These days, I feel more like the late DentArthurDent stuck in a Vogon Bureaucracy than a teacher who is attempting to subvert the Bureaucracy from within. Last week, we had M’s second SST, in which I had to go in and again explain that, despite my efforts at interventions, M still has made no progress. He’s still reading on the same DRA level- Kindergarten- that he was at the beginning of the year. The ELD coach agrees that this student is a very serious case. I knew going into this meeting that the ELD coach was of the same opinion I was- that M needs to be tested so we can figure out how to help him. I also knew that somebody down at the district office had made some kind of sarcastic comment to our principal about how many referrals my school has had this year. I figured this would mean that my principal would make sure I had done absolutely everything I could before looking at the data and realizing that there is something seriously amiss with a student who has literally mastered nothing all year. Instead, I felt like the meeting suddenly became our principal vs. me and the ELD coach, with the 2 of us spending the hour justifying what most people see as blatantly obvious when they simply talk to my student.
Luckily, the SST team recommended M for testing.
Unluckily, there is a stupid rule about testing. The psychologist is given a 60 day window to test students. Since the principal dragged her feet in setting this up in the first place (remember, I filed the paperwork in October,) there are now less than 60 days until the end of the school year. Which, the special ed teacher at my school assures me, means that there is basically no chance that M will be tested this year.
When I found that out, I felt utterly defeated. At that moment, I came to the realization that my school’s administration is playing a game that I-and my students- cannot win. With every passing day, the support I receive from my principal dwindles even more. We, as second grade teachers, are now suddenly expected to go above and beyond what the kinder and first teachers have to do. For example, many of the first grade students are behind (I don’t know why- probably lack of teacher support.) The teachers wanted to retain some of those students. In response, our principal sent out a passive-aggressive email that basically said we shouldn’t retain students and instead start interventions right away next year. Which sends the message to me as a second grade teacher: “It doesn’t matter that the other 2 grades at our school didn’t do their job. Since your students make our break our API, you will spend your entire life catching them up 2 grade levels. But don’t ask me for any help on that one.”
I don’t really understand why the situation has deteriorated so quickly at my school. But I do know that, for the good of the students, something has to change next year. I might be able to make significant gains with my students in the short run. But in the long run, it’s the culture of the school that shapes achievement.
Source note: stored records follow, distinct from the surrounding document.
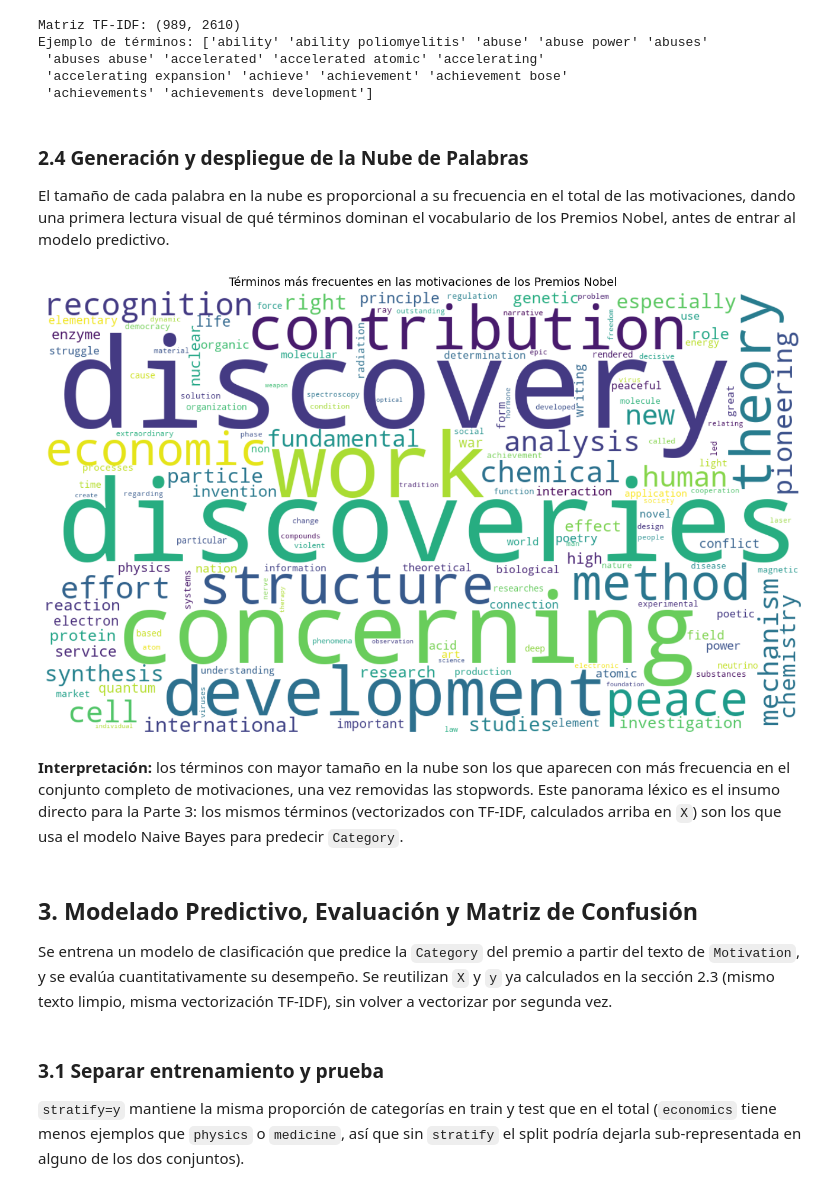
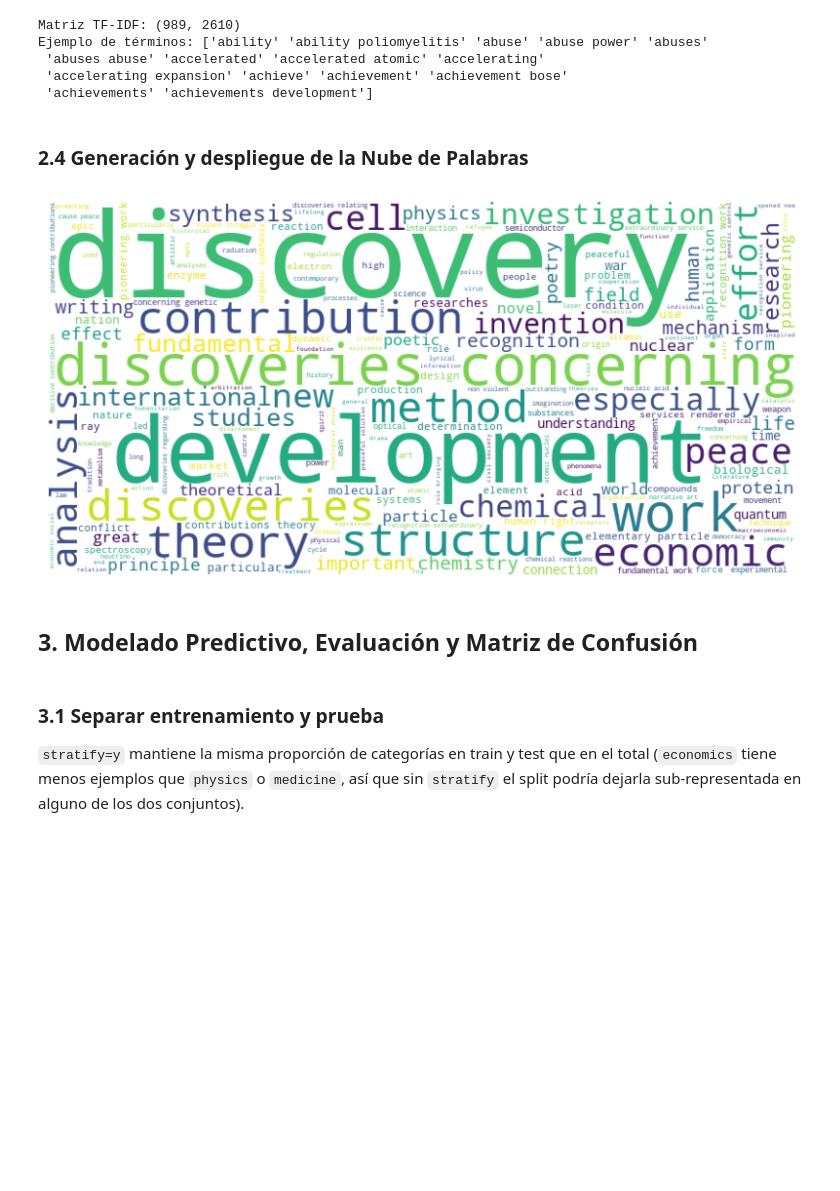
Before and after one commit to SalvadorCM786/ExamenModuloIV, a Jupyter notebook: Examen4SCM.ipynb, the cells around one changed output. Cells and saved outputs as stored; diff of their text form; code cells hidden in the pictures; blank space fills up the shorter version.

```diff
--- a/Examen4SCM.ipynb
+++ b/Examen4SCM.ipynb
@@ -330,11 +222,6 @@ dict(zip(le.classes_, le.transform(le.classes_)))
   Palabras.
 - **Matriz TF-IDF**: representación numérica palabra-documento, base del modelado (Parte 3).
 # %%
-corpus_completo = " ".join(texto_df["Motivation_limpio"])
-print("Total de palabras en el corpus:", len(corpus_completo.split()))
-
-frecuencias = Counter(corpus_completo.split())
-print("Top 15 palabras más frecuentes:")
-for palabra, conteo in frecuencias.most_common(15):
-    print(f"  {palabra}: {conteo}")
+mapa_palabras = " ".join(texto_df["Motivation_limpio"])
+print("Total de palabras:", len(mapa_palabras.split()))
 # %% [output]
@@ -376,43 +247,18 @@ Ejemplo de términos: ['ability' 'ability poliomyelitis' 'abuse' 'abuse power' '
  'achievements' 'achievements development']
 # %% [markdown]
 ### 2.4 Generación y despliegue de la Nube de Palabras
-
-El tamaño de cada palabra en la nube es proporcional a su frecuencia en el total de las
-motivaciones, dando una primera lectura visual de qué términos dominan el vocabulario de los
-Premios Nobel, antes de entrar al modelo predictivo.
 # %%
-nube = WordCloud(
-    width=1200,
-    height=700,
-    background_color="white",
-    stopwords=stopwords_en,
-    colormap="viridis",
-    max_words=150,
-    collocations=False,   # evita repetir pares de palabras como una sola "palabra"
-).generate(corpus_completo)
+# nube de palabras
+nube = WordCloud(width=800, height=400, background_color="white", stopwords=stopwords_en).generate(mapa_palabras)
 
-plt.figure(figsize=(14, 8))
-plt.imshow(nube, interpolation="bilinear")
+plt.figure(figsize=(10, 5))
+plt.imshow(nube)
 plt.axis("off")
-plt.title("Términos más frecuentes en las motivaciones de los Premios Nobel", fontsize=14)
-plt.tight_layout()
-plt.savefig("nube_palabras_nobel.png", dpi=150, bbox_inches="tight")
 plt.show()
 # %% [output]
-[figure, old version]
+[figure, new version]
-# %% [markdown]
-**Interpretación:** los términos con mayor tamaño en la nube son los que aparecen con más
-frecuencia en el conjunto completo de motivaciones, una vez removidas las stopwords. Este
-panorama léxico es el insumo directo para la Parte 3: los mismos términos (vectorizados con
-TF-IDF, calculados arriba en `X`) son los que usa el modelo Naive Bayes para predecir
-`Category`.
 # %% [markdown]
 ## 3. Modelado Predictivo, Evaluación y Matriz de Confusión
-
-Se entrena un modelo de clasificación que predice la `Category` del premio a partir del texto
-de `Motivation`, y se evalúa cuantitativamente su desempeño. Se reutilizan `X` y `y` ya
-calculados en la sección 2.3 (mismo texto limpio, misma vectorización TF-IDF), sin volver a
-vectorizar por segunda vez.
 # %%
 from sklearn.metrics import (
     ConfusionMatrixDisplay,
```
Also changed, not shown: parts of 19 cells of this notebook, 2 other files.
And right now, the culture at my school is basically, “Let’s just look good in front of the district office. It doesn’t matter how we’re really doing underneath.” That change has to come from the top. Here’s hoping they get it together.